Drinks

Six Best Massachusetts Fall Beers, Ranked

In a very particular order, a panel of stein-hoisting editors parses through a six-pack of the best pumpkin beers, Oktoberfest lagers, and amber ales.


Six best fall beers from Massachusetts breweries

Photos by Toan Trinh

Green leaves are starting to show pops of red and gold, the temperatures are finally dipping below 60 degrees at night, and certain pumpkin beers have been on the shelf for weeks—it’s beginning to look like fall in New England. Bring it on, I say!

Foliage drives and apple picking are great, but cozying up around a fire with an autumnal brew in hand is really the reason I look forward to the season. The Northeast region is the best place to celebrate fall, thanks in no small part to the spectrum of seasonal styles from our local breweries, from festbiers to roasty ales and even pumpkin spice beers.

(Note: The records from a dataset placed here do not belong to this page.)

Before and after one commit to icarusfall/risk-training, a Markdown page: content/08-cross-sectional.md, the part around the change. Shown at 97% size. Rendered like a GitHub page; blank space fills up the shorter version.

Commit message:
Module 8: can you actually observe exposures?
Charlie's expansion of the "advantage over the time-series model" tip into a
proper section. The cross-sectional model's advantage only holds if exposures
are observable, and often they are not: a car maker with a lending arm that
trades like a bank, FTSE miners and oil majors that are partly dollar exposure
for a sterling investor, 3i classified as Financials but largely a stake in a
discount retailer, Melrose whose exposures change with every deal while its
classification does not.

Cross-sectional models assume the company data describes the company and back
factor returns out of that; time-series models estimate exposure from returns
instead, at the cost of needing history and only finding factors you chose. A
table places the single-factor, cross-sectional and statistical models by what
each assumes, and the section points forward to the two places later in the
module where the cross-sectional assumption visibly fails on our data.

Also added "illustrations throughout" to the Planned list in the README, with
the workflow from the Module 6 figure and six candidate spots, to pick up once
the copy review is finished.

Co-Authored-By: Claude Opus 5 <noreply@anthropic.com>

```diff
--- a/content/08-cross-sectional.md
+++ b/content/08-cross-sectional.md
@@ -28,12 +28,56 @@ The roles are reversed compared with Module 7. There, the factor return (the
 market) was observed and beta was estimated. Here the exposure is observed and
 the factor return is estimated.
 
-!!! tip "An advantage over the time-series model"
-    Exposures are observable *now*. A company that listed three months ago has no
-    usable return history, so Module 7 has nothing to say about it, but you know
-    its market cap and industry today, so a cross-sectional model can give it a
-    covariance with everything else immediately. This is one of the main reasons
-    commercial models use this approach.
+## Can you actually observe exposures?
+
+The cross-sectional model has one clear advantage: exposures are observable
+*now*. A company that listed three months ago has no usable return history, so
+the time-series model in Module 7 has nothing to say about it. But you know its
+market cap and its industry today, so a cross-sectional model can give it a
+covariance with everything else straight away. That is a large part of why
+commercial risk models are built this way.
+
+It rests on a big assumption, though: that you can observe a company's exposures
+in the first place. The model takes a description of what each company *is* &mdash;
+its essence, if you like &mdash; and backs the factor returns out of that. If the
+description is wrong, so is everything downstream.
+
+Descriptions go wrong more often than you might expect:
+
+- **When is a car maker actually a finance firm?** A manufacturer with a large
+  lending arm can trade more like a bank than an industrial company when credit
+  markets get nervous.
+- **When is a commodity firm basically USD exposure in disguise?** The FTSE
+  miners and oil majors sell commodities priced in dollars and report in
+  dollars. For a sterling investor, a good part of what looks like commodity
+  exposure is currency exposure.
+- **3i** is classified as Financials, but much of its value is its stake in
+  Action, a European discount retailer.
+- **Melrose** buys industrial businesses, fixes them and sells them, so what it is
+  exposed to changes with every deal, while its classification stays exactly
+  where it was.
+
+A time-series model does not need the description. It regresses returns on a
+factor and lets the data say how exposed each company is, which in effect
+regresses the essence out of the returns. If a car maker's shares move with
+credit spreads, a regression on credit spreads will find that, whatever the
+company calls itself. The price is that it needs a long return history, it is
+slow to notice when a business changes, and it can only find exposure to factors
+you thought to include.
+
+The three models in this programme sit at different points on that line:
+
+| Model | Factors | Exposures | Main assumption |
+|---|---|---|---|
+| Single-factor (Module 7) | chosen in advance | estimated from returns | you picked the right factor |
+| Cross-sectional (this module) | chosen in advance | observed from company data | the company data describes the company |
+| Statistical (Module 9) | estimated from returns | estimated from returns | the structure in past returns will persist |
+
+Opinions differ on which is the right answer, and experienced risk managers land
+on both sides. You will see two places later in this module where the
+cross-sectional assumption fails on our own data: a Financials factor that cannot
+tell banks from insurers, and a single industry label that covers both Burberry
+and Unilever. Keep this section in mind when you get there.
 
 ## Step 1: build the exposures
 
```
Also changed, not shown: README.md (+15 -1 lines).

As Boston magazine’s resident beer authority, I went to Craft Beer Cellar-Fenway this week to make my own mixed six-pack of some of my longtime favorite Massachusetts fall beers: Cambridge Brewing Co.’s the Great Pumpkin Ale, Castle Island Festbier, Harpoon Flannel Friday, Idle Hands Brocktoberfest, Jack’s Abby Copper Legend, and Sam Adams Octoberfest. I enlisted associate editor Madeline Bilis and staff writer Spencer Buell—both beer drinkers—to participate in a blind taste test of all six brews, then rank them according to personal preference. Below, our scientifically subjective ranking of the six best fall beers from Massachusetts breweries.

Samuel Adams Octoberfest can

Photos by Toan Trinh

6. Samuel Adams Octoberfest

This dark amber version of a Märzen, Munich’s quintessential Oktoberfest lager, is a medium-bodied malt bomb. Boston Beer Co.’s version is lightly hopped with German cones, but for our tastes, it’s not balanced enough and remains too cloying. On the nose, the brew gives off notes of candy apple, and the sweet caramel and toffee flavors imparted by the malt bill give way to an almost sour aftertaste.

Castle Island Festbier can

Photos by Toan Trinh

5. Castle Island Festbier

A perfectly fine beer, but especially sipped side-by-side with these more distinctive brews, it doesn’t do too much for us. Castle Island calls its Oktoberfest season contribution “Märzen-inspired,” because it is actually an ale, not a lager. The result is a lighter expression of the style (especially compared to Sam’s Octoberfest), with a nutty, but thin backbone; and a bit of floral hoppiness, but not as much crisp flavor as some of the other contenders. It’s inoffensive, but also a bit unmemorable.

Idle Hands Brocktoberfest can

Photos by Toan Trinh

4. Idle Hands Brocktoberfest

This lager is a little hoppier than other Märzen styles we tried, with a light, herbal and grassy bitterness cutting through. The malt character itself isn’t especially sweet, but more like toasted bread. The result is a really nice version of the Oktoberfest classic.

Cambridge Brewing Co. Great Pumpkin can

Photos by Toan Trinh

3. Cambridge Brewing Company, the Great Pumpkin Ale

How you feel about this one is directly related to whether you can stand pumpkin spice-anything. If you like the seasonal flavor, this is the beer to choose. The Kendall Square innovators first created the Great Pumpkin using Massachusetts sugar pumpkins in 1990—aside from any seasonal brews made by early colonists, it’s New England’s first pumpkin beer. More importantly, it’s delicious. Cinnamon and allspice complement the caramel malts, and while it is a sweet sip, an earthy hop character balances it all out.

Harpoon Flannel Friday can

Photos by Toan Trinh

2. Harpoon Flannel Friday

While this Seaport brewery also produces a Märzen-style beer each fall (and hosts a gigantic Oktoberfest celebration), the BoMag consensus was on this hoppy amber ale. A biscuity malt backbone holds up with late-addition hops that give this beer piney, citrusy flavors on top, but not too much bitterness, unlike many other hoppy red or amber ales. It’s not too sweet, not too bitter. It’s just right, and—with the risk of sounding hyperbolic—it warms my soul. It wants to be the beer version of a go-to fall flannel layer. It succeeds.

Jack's Abby Copper Legend can

Photos by Toan Trinh

1. Jack’s Abby Copper Legend

An absolutely standout Märzen, which is to be expected from these lager specialists. The woodsy-sweet malt character is fully rounded out with spice and fruit flavors, but it remains crisp, smooth, and oh-so drinkable. Our panelists agreed we could hoist steins of this all day. All of the national lists that put Copper Legend near the top know what’s up. Prost!